Google chairman Eric Schmidt met with France’s president François Hollande Monday to discuss the growing dispute between the search giant and French publishers over Google’s use of snippets of newspaper content in search results without the permission of the publishers. The publishers, like their counterparts in Italy and Germany, want Google to share a portion of the advertising revenue its searches generate with content owners and are pressing the government for legislation imposing revenue-sharing on Google. Hollande issued a statement after the meeting saying, “Dialogue and negotiations between partners appear to be the best option but, if that is necessary a law could be passed on this matter.”

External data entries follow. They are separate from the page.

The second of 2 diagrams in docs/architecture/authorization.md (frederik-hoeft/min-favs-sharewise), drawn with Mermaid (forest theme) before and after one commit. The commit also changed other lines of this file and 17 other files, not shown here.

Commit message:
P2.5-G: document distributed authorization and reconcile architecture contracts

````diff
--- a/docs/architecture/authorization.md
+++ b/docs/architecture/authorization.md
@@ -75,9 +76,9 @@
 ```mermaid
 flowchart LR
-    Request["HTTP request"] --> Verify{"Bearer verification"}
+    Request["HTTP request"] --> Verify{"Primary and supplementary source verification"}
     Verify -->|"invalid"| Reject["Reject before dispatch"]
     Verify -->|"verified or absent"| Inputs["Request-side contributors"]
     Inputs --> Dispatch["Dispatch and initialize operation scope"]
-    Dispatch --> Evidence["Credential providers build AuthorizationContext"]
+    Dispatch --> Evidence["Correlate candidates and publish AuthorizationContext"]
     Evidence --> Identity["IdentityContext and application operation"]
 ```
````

For its part, Google said in a letter to several French ministries earlier this month that such a law would “threaten [Google's] very existence,” and warned that if forced to pay, the search engine “would be required to no longer reference French sites,” in its results. The German government in August approved draft legislation requiring Google to pay a commission for the use of excerpts but has not yet moved to implementation.

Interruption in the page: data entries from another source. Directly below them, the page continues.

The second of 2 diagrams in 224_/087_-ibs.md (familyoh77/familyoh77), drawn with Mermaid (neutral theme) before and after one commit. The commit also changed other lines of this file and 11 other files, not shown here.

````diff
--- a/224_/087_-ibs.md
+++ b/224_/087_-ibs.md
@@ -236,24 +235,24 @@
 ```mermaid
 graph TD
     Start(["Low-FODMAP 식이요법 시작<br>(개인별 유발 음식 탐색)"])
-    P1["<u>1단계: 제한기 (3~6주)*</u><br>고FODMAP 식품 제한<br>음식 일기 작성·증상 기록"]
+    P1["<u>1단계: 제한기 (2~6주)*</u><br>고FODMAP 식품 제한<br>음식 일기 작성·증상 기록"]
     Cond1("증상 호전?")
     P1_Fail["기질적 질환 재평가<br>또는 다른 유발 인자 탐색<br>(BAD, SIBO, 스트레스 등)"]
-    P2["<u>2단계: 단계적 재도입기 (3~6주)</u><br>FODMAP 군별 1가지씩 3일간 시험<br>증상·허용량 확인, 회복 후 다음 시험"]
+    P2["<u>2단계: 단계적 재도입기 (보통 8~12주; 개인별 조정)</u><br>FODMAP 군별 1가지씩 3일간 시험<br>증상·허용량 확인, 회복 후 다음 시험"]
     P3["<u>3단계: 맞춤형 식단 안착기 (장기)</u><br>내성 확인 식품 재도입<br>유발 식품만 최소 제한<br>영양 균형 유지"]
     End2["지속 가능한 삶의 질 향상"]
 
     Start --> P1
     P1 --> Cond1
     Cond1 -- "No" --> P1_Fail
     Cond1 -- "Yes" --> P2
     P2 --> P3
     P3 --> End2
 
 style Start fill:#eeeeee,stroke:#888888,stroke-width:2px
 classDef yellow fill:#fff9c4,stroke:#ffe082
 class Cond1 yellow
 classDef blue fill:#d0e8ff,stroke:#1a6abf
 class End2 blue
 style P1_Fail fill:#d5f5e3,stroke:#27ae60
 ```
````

As it happens, I’ll be participating in the GigaOM webinar on Wednesday on Online Publishing: Optimizing and Monetizing Content, where we’ll discuss how publishers can capitalize on viral distribution of their content, via search engines, social media and the like. I’m not sure anyone has a complete or definitive answer to that question, but I’m pretty sure what the Europeans are contemplating is not it.
Forcing aggregators to share advertising revenue will not create new value around publishers’ content. It simply regulates the division of a finite pie. For legacy-print publishers with large investments in original content creation, part of creating new value involves treating their content as a marketable commodity online rather than as simply a lure for eyeballs they can sell to advertisers. Most legacy-print publishers have never really monetized their content directly. But digital publishers presents new opportunities for packaging and selling content to readers in ways that will create new value. The key for publishers is to learn to think more like merchants, rather than simply content creators and advertising platforms.
Tune in Wednesday for what should be a lively discussion. I’ll be joined by GigaOM Pro VP of Research Michael Wolf, GigaOM Pro analyst Lydia Loizides, and Limelight director of product and content marketing Theresa Bui.